ABOUT THIS TASK:
Write each entry out again verbatim, pictures excluded.

DATA FOR THIS EXERCISE:
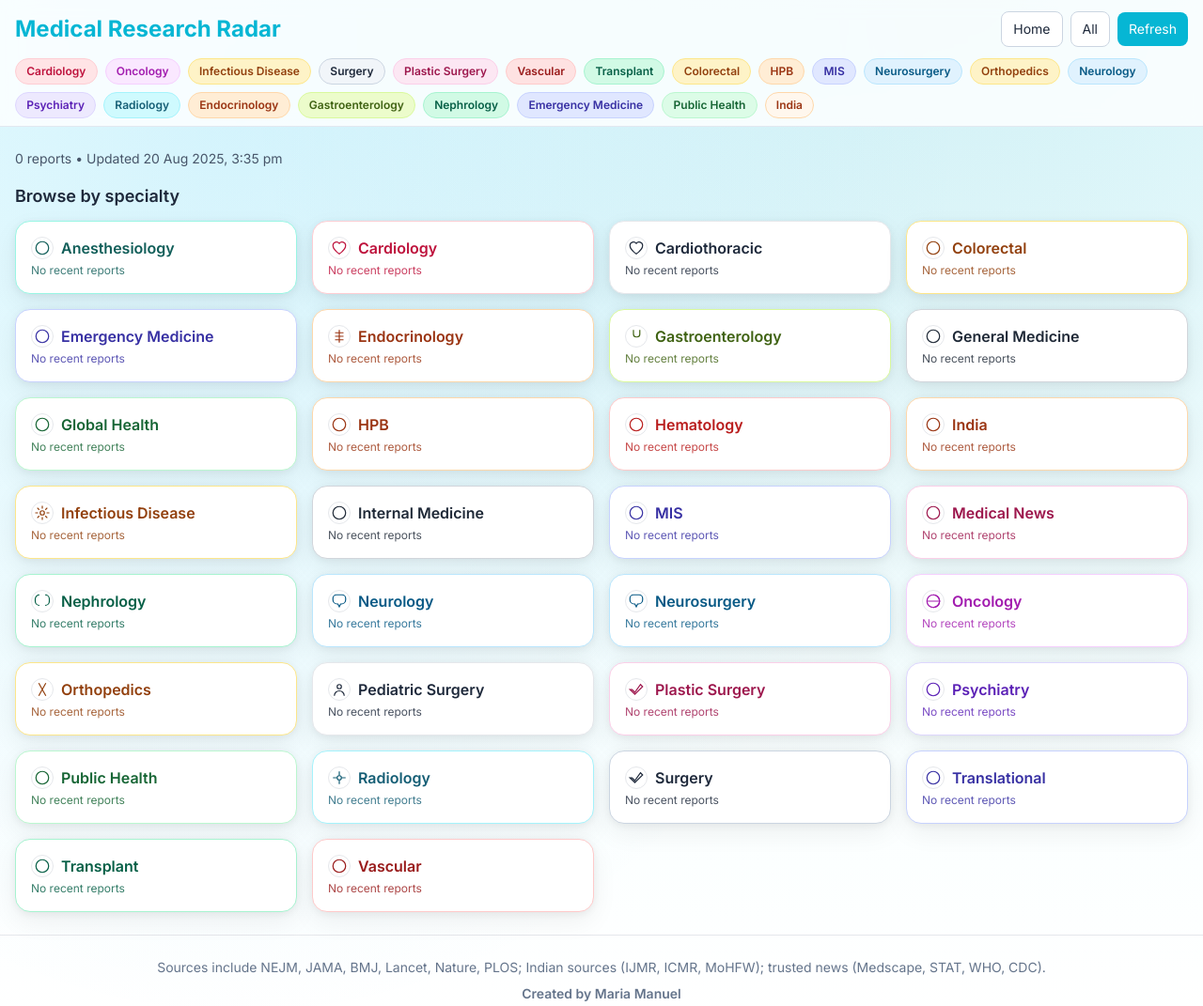
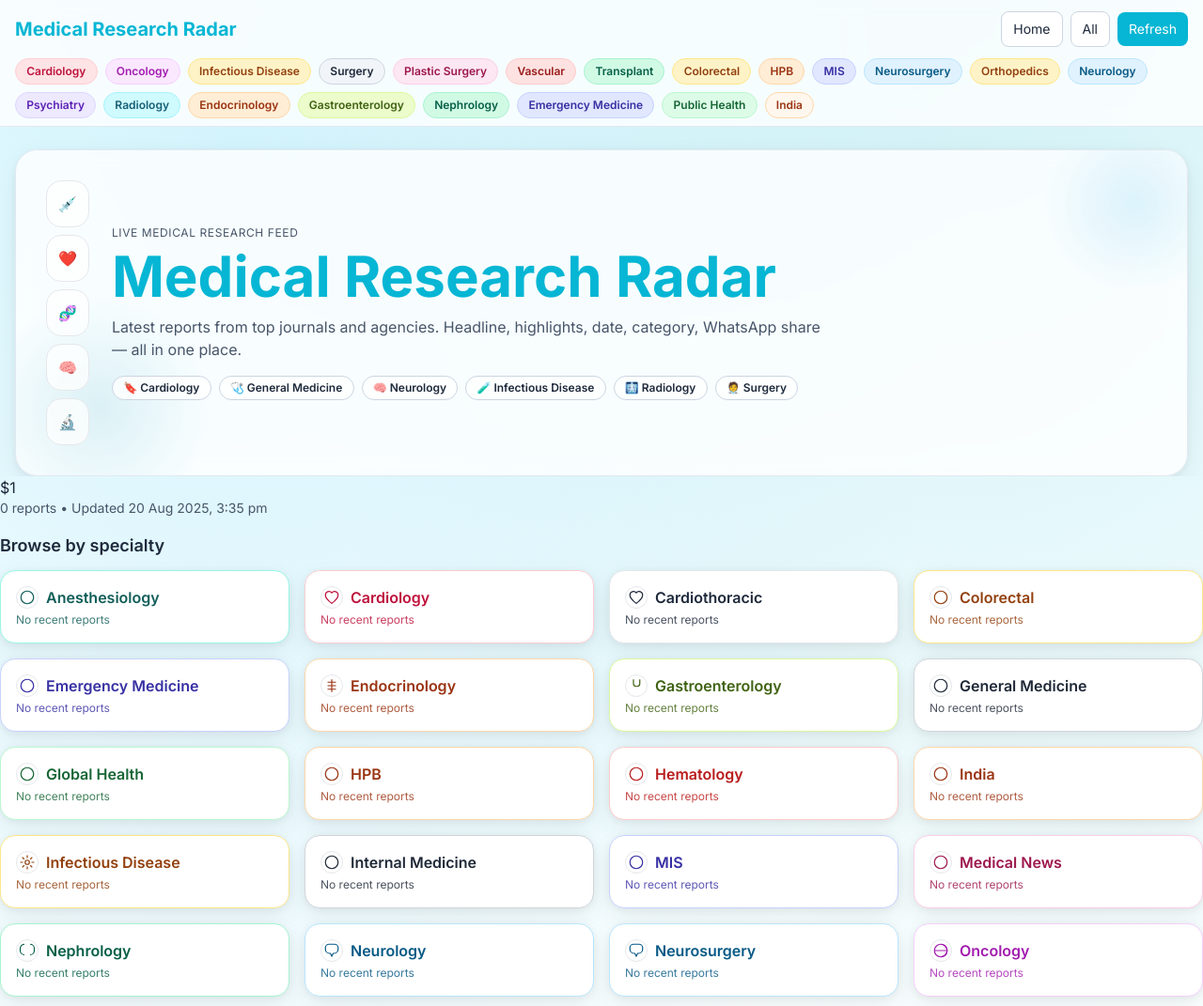
Before and after one commit to gurusofworld/mednewstracker, a plain HTML site: page index.html in a window 1280 px wide. Shown: the top 1071 px of the page at 94% size. Drawn offline with nearby package versions, Linux system fonts and the light colour scheme; no server answers.

Commit message:
Update index.html

```diff
--- a/index.html
+++ b/index.html
@@ -29,7 +29,7 @@
   <!-- Header / Nav -->
   <header class="sticky top-0 z-40 backdrop-blur bg-white/80 border-b border-slate-200">
     <div class="max-w-7xl mx-auto px-4 py-3 flex items-center justify-between">
-      <h1 class="text-2xl font-extrabold brand">Medical Research Radar</h1>
+      <h1 class="text-xl font-extrabold brand">Medical Research Radar</h1>
       <nav class="flex items-center gap-2">
         <button id="homeBtn" class="px-3 py-2 text-sm rounded-lg border border-slate-300 bg-white hover:bg-slate-50">Home</button>
         <button id="allBtn" class="px-3 py-2 text-sm rounded-lg border border-slate-300 bg-white hover:bg-slate-50">All</button>
@@ -51,7 +51,44 @@
     <div id="tagCloud" class="max-w-7xl mx-auto px-4 pb-2 flex flex-wrap gap-2"></div>
   </header>
 
-  <main class="max-w-7xl mx-auto px-4 py-6">
+  <!-- Hero Banner -->
+  <section id="heroBanner" class="relative overflow-hidden">
+    <div class="max-w-7xl mx-auto px-4 pt-6">
+      <div class="relative rounded-3xl border border-slate-200 bg-white/80 backdrop-blur p-6 sm:p-8 shadow-smooth overflow-hidden">
+        <div class="absolute -right-10 -top-10 w-48 h-48 rounded-full" style="background:radial-gradient(closest-side,var(--glow1),transparent)"></div>
+        <div class="absolute -left-8 -bottom-12 w-60 h-60 rounded-full" style="background:radial-gradient(closest-side,var(--glow2),transparent)"></div>
+
+        <div class="flex flex-col md:flex-row md:items-center gap-6 relative">
+          <!-- Icon strip -->
+          <div class="flex md:flex-col gap-2 shrink-0">
+            <span class="inline-flex p-3 rounded-2xl border bg-white/70" title="Clinics">💉</span>
+            <span class="inline-flex p-3 rounded-2xl border bg-white/70" title="Heart">❤️</span>
+            <span class="inline-flex p-3 rounded-2xl border bg-white/70" title="DNA">🧬</span>
+            <span class="inline-flex p-3 rounded-2xl border bg-white/70" title="Brain">🧠</span>
+            <span class="inline-flex p-3 rounded-2xl border bg-white/70" title="Microscope">🔬</span>
+          </div>
+
+          <div class="min-w-0">
+            <div class="text-xs uppercase tracking-wider text-slate-600">Live medical research feed</div>
+            <h2 class="mt-2 text-4xl sm:text-5xl md:text-6xl font-extrabold leading-[1.1] text-slate-900">
+              <span class="brand">Medical Research Radar</span>
+            </h2>
+            <p class="mt-3 text-slate-600 max-w-3xl">Latest reports from top journals and agencies. Headline, highlights, date, category, WhatsApp share — all in one place.</p>
+            <div class="mt-4 flex flex-wrap gap-2 text-xs">
+              <span class="pill">🔖 Cardiology</span>
+              <span class="pill">🩺 General Medicine</span>
+              <span class="pill">🧠 Neurology</span>
+              <span class="pill">🧪 Infectious Disease</span>
+              <span class="pill">🩻 Radiology</span>
+              <span class="pill">🧑‍⚕️ Surgery</span>
+            </div>
+          </div>
+        </div>
+      </div>
+    </div>
+  </section>
+
+  $1
     <div id="status" class="text-sm text-slate-600"></div>
 
     <!-- Home (Specialties) View -->
@@ -68,7 +105,7 @@
 
   <footer class="border-t py-6 text-center text-sm text-slate-500">
     <p>Sources include NEJM, JAMA, BMJ, Lancet, Nature, PLOS; Indian sources (IJMR, ICMR, MoHFW); trusted news (Medscape, STAT, WHO, CDC).</p>
-    <p class="mt-2 font-semibold">Created by Maria Manuel</p>
+    <p class="mt-2 font-semibold">Created by Maria Manuel for Medical Professionals</p>
   </footer>
 
   <script>
```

REPLY TO THE TASK:
Before and after one commit to gurusofworld/mednewstracker, a plain HTML site: page index.html in a window 1280 px wide. Shown: the top 1071 px of the page at 94% size. Drawn offline with nearby package versions, Linux system fonts and the light colour scheme; no server answers.

Commit message:
Update index.html

```diff
--- a/index.html
+++ b/index.html
@@ -29,7 +29,7 @@
   <!-- Header / Nav -->
   <header class="sticky top-0 z-40 backdrop-blur bg-white/80 border-b border-slate-200">
     <div class="max-w-7xl mx-auto px-4 py-3 flex items-center justify-between">
-      <h1 class="text-2xl font-extrabold brand">Medical Research Radar</h1>
+      <h1 class="text-xl font-extrabold brand">Medical Research Radar</h1>
       <nav class="flex items-center gap-2">
         <button id="homeBtn" class="px-3 py-2 text-sm rounded-lg border border-slate-300 bg-white hover:bg-slate-50">Home</button>
         <button id="allBtn" class="px-3 py-2 text-sm rounded-lg border border-slate-300 bg-white hover:bg-slate-50">All</button>
@@ -51,7 +51,44 @@
     <div id="tagCloud" class="max-w-7xl mx-auto px-4 pb-2 flex flex-wrap gap-2"></div>
   </header>
 
-  <main class="max-w-7xl mx-auto px-4 py-6">
+  <!-- Hero Banner -->
+  <section id="heroBanner" class="relative overflow-hidden">
+    <div class="max-w-7xl mx-auto px-4 pt-6">
+      <div class="relative rounded-3xl border border-slate-200 bg-white/80 backdrop-blur p-6 sm:p-8 shadow-smooth overflow-hidden">
+        <div class="absolute -right-10 -top-10 w-48 h-48 rounded-full" style="background:radial-gradient(closest-side,var(--glow1),transparent)"></div>
+        <div class="absolute -left-8 -bottom-12 w-60 h-60 rounded-full" style="background:radial-gradient(closest-side,var(--glow2),transparent)"></div>
+
+        <div class="flex flex-col md:flex-row md:items-center gap-6 relative">
+          <!-- Icon strip -->
+          <div class="flex md:flex-col gap-2 shrink-0">
+            <span class="inline-flex p-3 rounded-2xl border bg-white/70" title="Clinics">💉</span>
+            <span class="inline-flex p-3 rounded-2xl border bg-white/70" title="Heart">❤️</span>
+            <span class="inline-flex p-3 rounded-2xl border bg-white/70" title="DNA">🧬</span>
+            <span class="inline-flex p-3 rounded-2xl border bg-white/70" title="Brain">🧠</span>
+            <span class="inline-flex p-3 rounded-2xl border bg-white/70" title="Microscope">🔬</span>
+          </div>
+
+          <div class="min-w-0">
+            <div class="text-xs uppercase tracking-wider text-slate-600">Live medical research feed</div>
+            <h2 class="mt-2 text-4xl sm:text-5xl md:text-6xl font-extrabold leading-[1.1] text-slate-900">
+              <span class="brand">Medical Research Radar</span>
+            </h2>
+            <p class="mt-3 text-slate-600 max-w-3xl">Latest reports from top journals and agencies. Headline, highlights, date, category, WhatsApp share — all in one place.</p>
+            <div class="mt-4 flex flex-wrap gap-2 text-xs">
+              <span class="pill">🔖 Cardiology</span>
+              <span class="pill">🩺 General Medicine</span>
+              <span class="pill">🧠 Neurology</span>
+              <span class="pill">🧪 Infectious Disease</span>
+              <span class="pill">🩻 Radiology</span>
+              <span class="pill">🧑‍⚕️ Surgery</span>
+            </div>
+          </div>
+        </div>
+      </div>
+    </div>
+  </section>
+
+  $1
     <div id="status" class="text-sm text-slate-600"></div>
 
     <!-- Home (Specialties) View -->
@@ -68,7 +105,7 @@
 
   <footer class="border-t py-6 text-center text-sm text-slate-500">
     <p>Sources include NEJM, JAMA, BMJ, Lancet, Nature, PLOS; Indian sources (IJMR, ICMR, MoHFW); trusted news (Medscape, STAT, WHO, CDC).</p>
-    <p class="mt-2 font-semibold">Created by Maria Manuel</p>
+    <p class="mt-2 font-semibold">Created by Maria Manuel for Medical Professionals</p>
   </footer>
 
   <script>
```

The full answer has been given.